Exercise description:
In the material below, find each line holding the string "GitHub" and copy it.

Data:

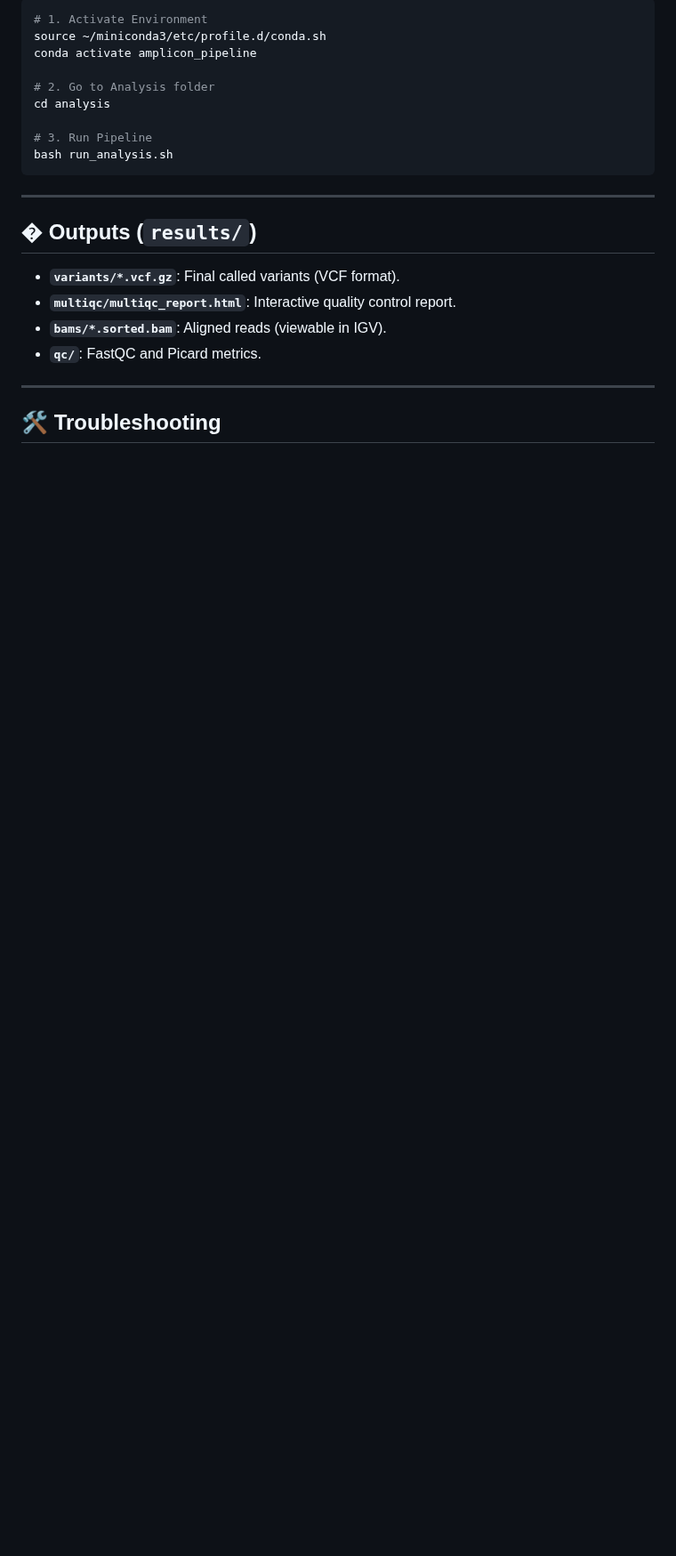
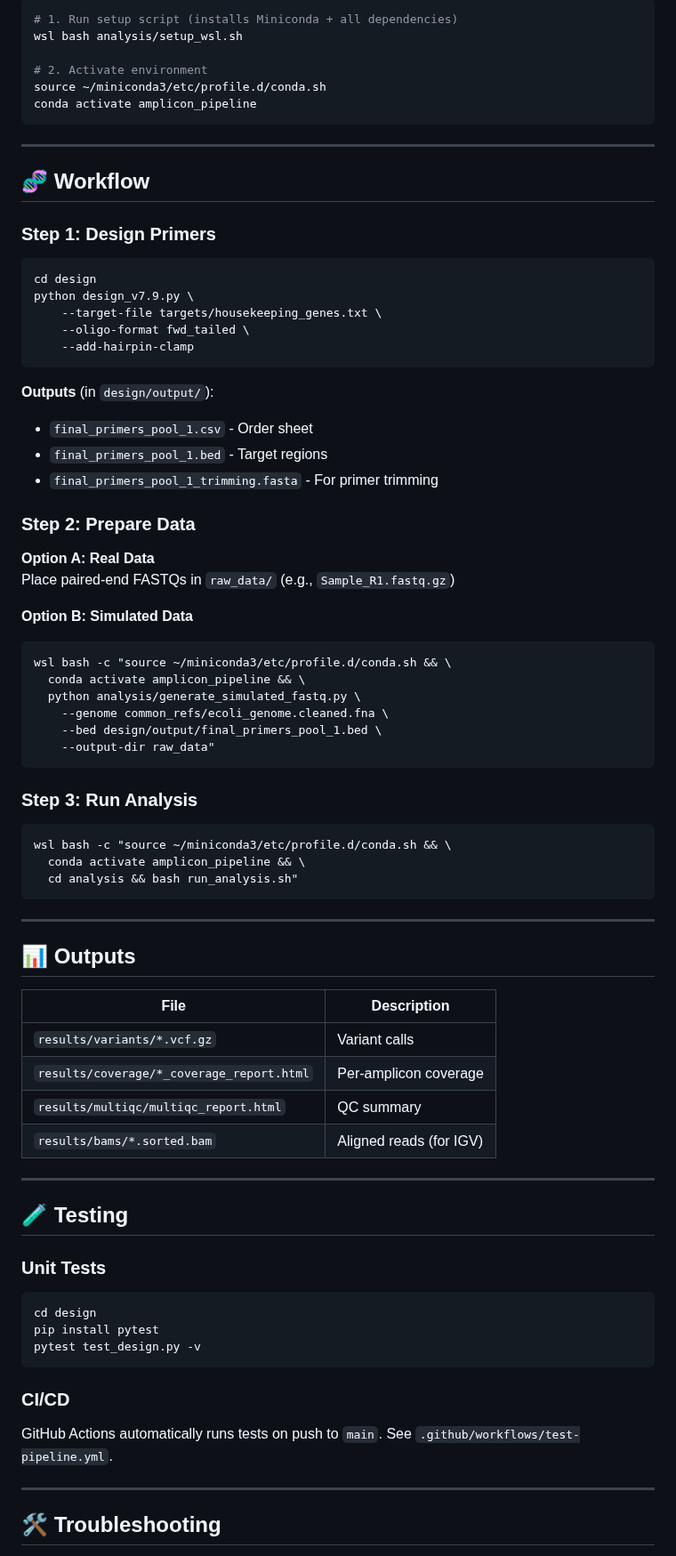
Before and after one commit to AHumanBrain/my_amplicon_project, a Markdown page: README.md, the part around one of its changes. Shown at 89% size. Rendered like a GitHub page; blank space fills up the shorter version.

````diff
--- a/README.md
+++ b/README.md
@@ -78,24 +46,79 @@ Execute the Nextflow pipeline inside WSL. The wrapper script handles path config
 
 ```bash
-# 1. Activate Environment
+# 1. Run setup script (installs Miniconda + all dependencies)
+wsl bash analysis/setup_wsl.sh
+
+# 2. Activate environment
 source ~/miniconda3/etc/profile.d/conda.sh
 conda activate amplicon_pipeline
-
-# 2. Go to Analysis folder
-cd analysis
-
-# 3. Run Pipeline
-bash run_analysis.sh
 ```
 
 ---
 
-## � Outputs (`results/`)
+## 🧬 Workflow
 
-*   **`variants/*.vcf.gz`**: Final called variants (VCF format).
-*   **`multiqc/multiqc_report.html`**: Interactive quality control report.
-*   **`bams/*.sorted.bam`**: Aligned reads (viewable in IGV).
-*   **`qc/`**: FastQC and Picard metrics.
+### Step 1: Design Primers
+
+```bash
+cd design
+python design_v7.9.py \
+    --target-file targets/housekeeping_genes.txt \
+    --oligo-format fwd_tailed \
+    --add-hairpin-clamp
+```
+
+**Outputs** (in `design/output/`):
+- `final_primers_pool_1.csv` - Order sheet
+- `final_primers_pool_1.bed` - Target regions
+- `final_primers_pool_1_trimming.fasta` - For primer trimming
+
+### Step 2: Prepare Data
+
+**Option A: Real Data**
+Place paired-end FASTQs in `raw_data/` (e.g., `Sample_R1.fastq.gz`)
+
+**Option B: Simulated Data**
+```bash
+wsl bash -c "source ~/miniconda3/etc/profile.d/conda.sh && \
+  conda activate amplicon_pipeline && \
+  python analysis/generate_simulated_fastq.py \
+    --genome common_refs/ecoli_genome.cleaned.fna \
+    --bed design/output/final_primers_pool_1.bed \
+    --output-dir raw_data"
+```
+
+### Step 3: Run Analysis
+
+```bash
+wsl bash -c "source ~/miniconda3/etc/profile.d/conda.sh && \
+  conda activate amplicon_pipeline && \
+  cd analysis && bash run_analysis.sh"
+```
+
+---
+
+## 📊 Outputs
+
+| File | Description |
+|------|-------------|
+| `results/variants/*.vcf.gz` | Variant calls |
+| `results/coverage/*_coverage_report.html` | Per-amplicon coverage |
+| `results/multiqc/multiqc_report.html` | QC summary |
+| `results/bams/*.sorted.bam` | Aligned reads (for IGV) |
+
+---
+
+## 🧪 Testing
+
+### Unit Tests
+```bash
+cd design
+pip install pytest
+pytest test_design.py -v
+```
+
+### CI/CD
+GitHub Actions automatically runs tests on push to `main`. See `.github/workflows/test-pipeline.yml`.
 
 ---
 
````
Also changed, not shown: other parts of README.md (+40 -67 lines).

Response:
Before and after one commit to AHumanBrain/my_amplicon_project, a Markdown page: README.md, the part around one of its changes. Shown at 89% size. Rendered like a GitHub page; blank space fills up the shorter version.
+GitHub Actions automatically runs tests on push to `main`. See `.github/workflows/test-pipeline.yml`.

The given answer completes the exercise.